“He looked out at the Pacific Ocean on night watch and saw that religions were too small to capture the mystery.”
It’s one sentence in the account of a man’s life.
Although too brief admittedly to do it justice, what it attempts is to capture how the late subject, during World War II, abandoned the faith of his youth — and of his father who was a pastor — and instead came to embrace a here-and-now-focused humanitarianism.
Part of some information a family sent to me this week about a man I was writing about, you could tell they felt this was a brave and commendable thing on his part.
But I couldn’t help thinking otherwise.

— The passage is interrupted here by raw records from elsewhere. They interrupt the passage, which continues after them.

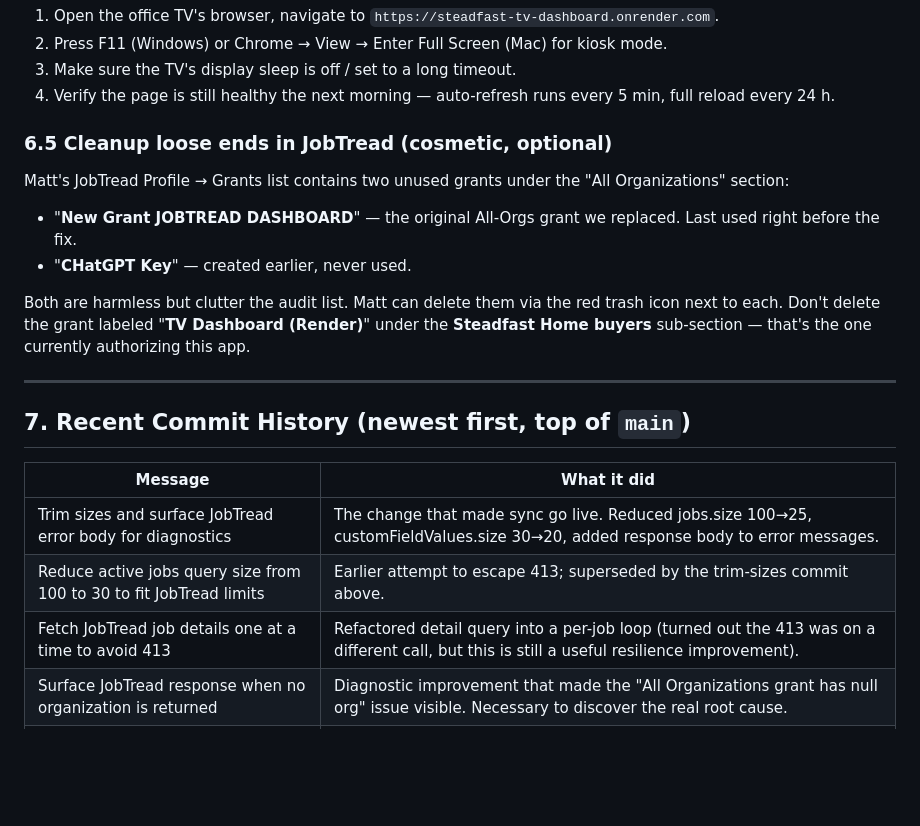
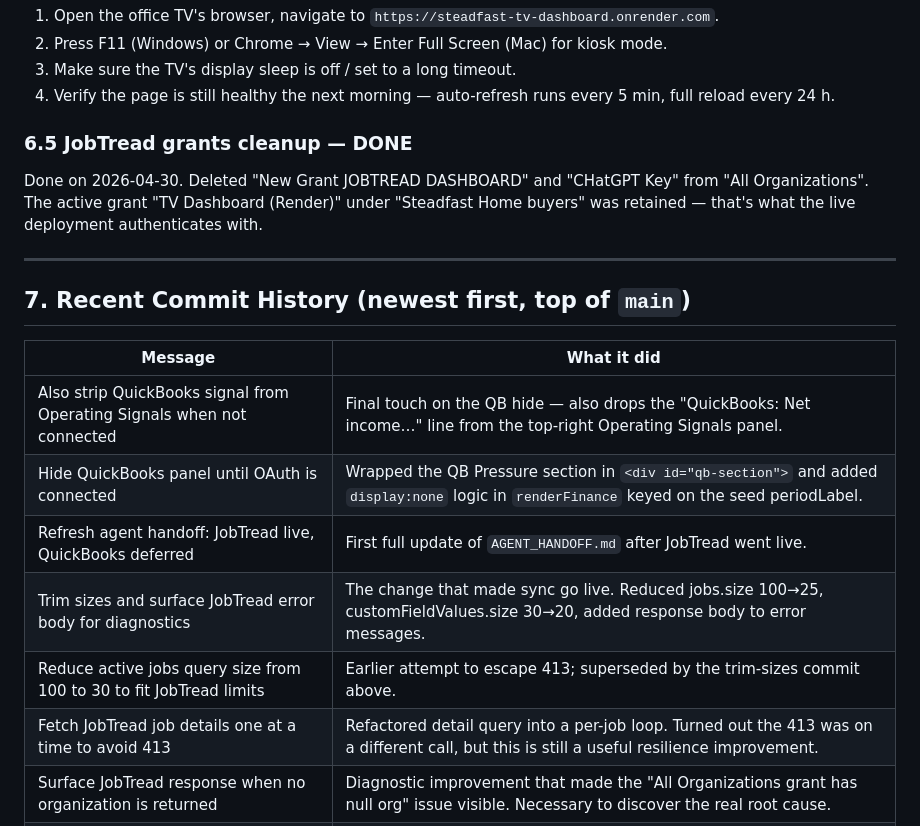
Before and after one commit to SHB2020/steadfast-tv-dashboard, a Markdown page: AGENT_HANDOFF.md, the part around one of its changes. GitHub-like rendering; blank space fills up the shorter version.

```diff
--- a/AGENT_HANDOFF.md
+++ b/AGENT_HANDOFF.md
@@ -257,14 +258,9 @@ The whole purpose of this build is the office TV. As of handoff, the dashboard U
 3. Make sure the TV's display sleep is off / set to a long timeout.
 4. Verify the page is still healthy the next morning — auto-refresh runs every 5 min, full reload every 24 h.
 
-### 6.5 Cleanup loose ends in JobTread (cosmetic, optional)
+### 6.5 JobTread grants cleanup — DONE
 
-Matt's JobTread Profile → Grants list contains two unused grants under the "All Organizations" section:
-
-- "**New Grant JOBTREAD DASHBOARD**" — the original All-Orgs grant we replaced. Last used right before the fix.
-- "**CHatGPT Key**" — created earlier, never used.
-
-Both are harmless but clutter the audit list. Matt can delete them via the red trash icon next to each. Don't delete the grant labeled "**TV Dashboard (Render)**" under the **Steadfast Home buyers** sub-section — that's the one currently authorizing this app.
+Done on 2026-04-30. Deleted "New Grant JOBTREAD DASHBOARD" and "CHatGPT Key" from "All Organizations". The active grant "TV Dashboard (Render)" under "Steadfast Home buyers" was retained — that's what the live deployment authenticates with.
 
 ---
 
@@ -272,9 +268,12 @@ Both are harmless but clutter the audit list. Matt can delete them via the red t
 
 | Message | What it did |
 |---|---|
+| Also strip QuickBooks signal from Operating Signals when not connected | Final touch on the QB hide — also drops the "QuickBooks: Net income…" line from the top-right Operating Signals panel. |
+| Hide QuickBooks panel until OAuth is connected | Wrapped the QB Pressure section in `<div id="qb-section">` and added `display:none` logic in `renderFinance` keyed on the seed periodLabel. |
+| Refresh agent handoff: JobTread live, QuickBooks deferred | First full update of `AGENT_HANDOFF.md` after JobTread went live. |
 | Trim sizes and surface JobTread error body for diagnostics | The change that made sync go live. Reduced jobs.size 100→25, customFieldValues.size 30→20, added response body to error messages. |
 | Reduce active jobs query size from 100 to 30 to fit JobTread limits | Earlier attempt to escape 413; superseded by the trim-sizes commit above. |
-| Fetch JobTread job details one at a time to avoid 413 | Refactored detail query into a per-job loop (turned out the 413 was on a different call, but this is still a useful resilience improvement). |
+| Fetch JobTread job details one at a time to avoid 413 | Refactored detail query into a per-job loop. Turned out the 413 was on a different call, but this is still a useful resilience improvement. |
 | Surface JobTread response when no organization is returned | Diagnostic improvement that made the "All Organizations grant has null org" issue visible. Necessary to discover the real root cause. |
 | Create .gitignore | Added after initial upload because GitHub's drag-and-drop skipped dotfiles the first time. |
 | Initial production-ready upload of TV dashboard | First commit — 21 files at repo root. |
```
Also changed, not shown: other parts of AGENT_HANDOFF.md (+20 -19 lines).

It’s a sad sentence, really.
Because, however much this man went on to achieve — he became a highly respected college professor — his entire life and career from that point in time, when he was a young officer aboard a ship, was built on a faulty premise: That the truth about who we are and our place in the universe is ultimately unknowable.
Therefore, any claims to know it are immediately out of bounds.
The best we can hope for in life is to shrug our way through it, subscribers to a sort-of bland “who knows?” agnosticism.
I could say more about how in the world it’s possible to get from that unpromising premise to caring so much about what happens to people. This guy by all accounts was a big-hearted soul.
But an even greater mystery to me is this:
How is it that one person could come to this conclusion, while another, beholding that same sea, thinks instead of the God who made it and falls down on his face in worship?
I can tell you that in my experience writing about people, including many WW2 survivors, the latter has been by far the more common response to the big events of their lives.
And it bears out, I firmly believe, what the Bible teaches: that we are hard-wired to acknowledge God. For those who do not, sadly, it’s as much a problem of the will, it seems, as the intellect.